• [Exercise]:
Exactly reproduce each record listed below.

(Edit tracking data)
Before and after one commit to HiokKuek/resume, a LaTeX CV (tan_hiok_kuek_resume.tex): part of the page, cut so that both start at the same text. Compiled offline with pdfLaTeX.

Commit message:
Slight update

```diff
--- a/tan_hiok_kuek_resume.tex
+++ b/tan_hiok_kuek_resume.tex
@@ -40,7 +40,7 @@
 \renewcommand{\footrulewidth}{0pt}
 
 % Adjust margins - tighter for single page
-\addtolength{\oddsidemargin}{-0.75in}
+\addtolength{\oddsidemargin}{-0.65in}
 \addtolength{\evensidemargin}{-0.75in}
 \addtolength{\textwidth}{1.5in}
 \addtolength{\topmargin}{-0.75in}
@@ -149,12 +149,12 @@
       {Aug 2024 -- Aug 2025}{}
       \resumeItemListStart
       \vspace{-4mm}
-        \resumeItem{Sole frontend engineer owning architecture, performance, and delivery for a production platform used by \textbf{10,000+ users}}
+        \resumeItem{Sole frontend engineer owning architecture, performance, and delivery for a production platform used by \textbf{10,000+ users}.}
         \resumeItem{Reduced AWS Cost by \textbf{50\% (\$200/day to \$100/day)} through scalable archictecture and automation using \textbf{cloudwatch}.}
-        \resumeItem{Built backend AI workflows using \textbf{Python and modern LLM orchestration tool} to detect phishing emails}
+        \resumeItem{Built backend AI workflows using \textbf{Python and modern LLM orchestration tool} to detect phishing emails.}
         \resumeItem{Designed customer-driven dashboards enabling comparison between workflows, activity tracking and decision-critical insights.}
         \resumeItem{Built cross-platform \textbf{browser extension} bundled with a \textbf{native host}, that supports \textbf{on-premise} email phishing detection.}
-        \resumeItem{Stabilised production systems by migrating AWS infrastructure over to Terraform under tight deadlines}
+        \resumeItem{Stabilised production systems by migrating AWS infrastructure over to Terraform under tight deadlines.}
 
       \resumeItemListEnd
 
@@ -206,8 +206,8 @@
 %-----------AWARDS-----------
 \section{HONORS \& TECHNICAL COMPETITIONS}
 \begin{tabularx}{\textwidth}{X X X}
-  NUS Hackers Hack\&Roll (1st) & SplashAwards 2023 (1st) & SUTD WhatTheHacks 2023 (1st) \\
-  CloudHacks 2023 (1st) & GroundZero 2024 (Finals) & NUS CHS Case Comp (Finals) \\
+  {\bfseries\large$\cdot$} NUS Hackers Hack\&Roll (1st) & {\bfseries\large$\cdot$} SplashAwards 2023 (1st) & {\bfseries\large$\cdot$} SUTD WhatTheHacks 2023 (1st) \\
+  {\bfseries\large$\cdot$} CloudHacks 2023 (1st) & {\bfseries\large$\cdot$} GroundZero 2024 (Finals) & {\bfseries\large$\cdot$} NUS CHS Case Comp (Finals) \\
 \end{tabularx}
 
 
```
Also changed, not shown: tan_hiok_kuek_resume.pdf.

• [Response]:
Before and after one commit to HiokKuek/resume, a LaTeX CV (tan_hiok_kuek_resume.tex): part of the page, cut so that both start at the same text. Compiled offline with pdfLaTeX.

Commit message:
Slight update

```diff
--- a/tan_hiok_kuek_resume.tex
+++ b/tan_hiok_kuek_resume.tex
@@ -40,7 +40,7 @@
 \renewcommand{\footrulewidth}{0pt}
 
 % Adjust margins - tighter for single page
-\addtolength{\oddsidemargin}{-0.75in}
+\addtolength{\oddsidemargin}{-0.65in}
 \addtolength{\evensidemargin}{-0.75in}
 \addtolength{\textwidth}{1.5in}
 \addtolength{\topmargin}{-0.75in}
@@ -149,12 +149,12 @@
       {Aug 2024 -- Aug 2025}{}
       \resumeItemListStart
       \vspace{-4mm}
-        \resumeItem{Sole frontend engineer owning architecture, performance, and delivery for a production platform used by \textbf{10,000+ users}}
+        \resumeItem{Sole frontend engineer owning architecture, performance, and delivery for a production platform used by \textbf{10,000+ users}.}
         \resumeItem{Reduced AWS Cost by \textbf{50\% (\$200/day to \$100/day)} through scalable archictecture and automation using \textbf{cloudwatch}.}
-        \resumeItem{Built backend AI workflows using \textbf{Python and modern LLM orchestration tool} to detect phishing emails}
+        \resumeItem{Built backend AI workflows using \textbf{Python and modern LLM orchestration tool} to detect phishing emails.}
         \resumeItem{Designed customer-driven dashboards enabling comparison between workflows, activity tracking and decision-critical insights.}
         \resumeItem{Built cross-platform \textbf{browser extension} bundled with a \textbf{native host}, that supports \textbf{on-premise} email phishing detection.}
-        \resumeItem{Stabilised production systems by migrating AWS infrastructure over to Terraform under tight deadlines}
+        \resumeItem{Stabilised production systems by migrating AWS infrastructure over to Terraform under tight deadlines.}
 
       \resumeItemListEnd
 
@@ -206,8 +206,8 @@
 %-----------AWARDS-----------
 \section{HONORS \& TECHNICAL COMPETITIONS}
 \begin{tabularx}{\textwidth}{X X X}
-  NUS Hackers Hack\&Roll (1st) & SplashAwards 2023 (1st) & SUTD WhatTheHacks 2023 (1st) \\
-  CloudHacks 2023 (1st) & GroundZero 2024 (Finals) & NUS CHS Case Comp (Finals) \\
+  {\bfseries\large$\cdot$} NUS Hackers Hack\&Roll (1st) & {\bfseries\large$\cdot$} SplashAwards 2023 (1st) & {\bfseries\large$\cdot$} SUTD WhatTheHacks 2023 (1st) \\
+  {\bfseries\large$\cdot$} CloudHacks 2023 (1st) & {\bfseries\large$\cdot$} GroundZero 2024 (Finals) & {\bfseries\large$\cdot$} NUS CHS Case Comp (Finals) \\
 \end{tabularx}
 
 
```
Also changed, not shown: tan_hiok_kuek_resume.pdf.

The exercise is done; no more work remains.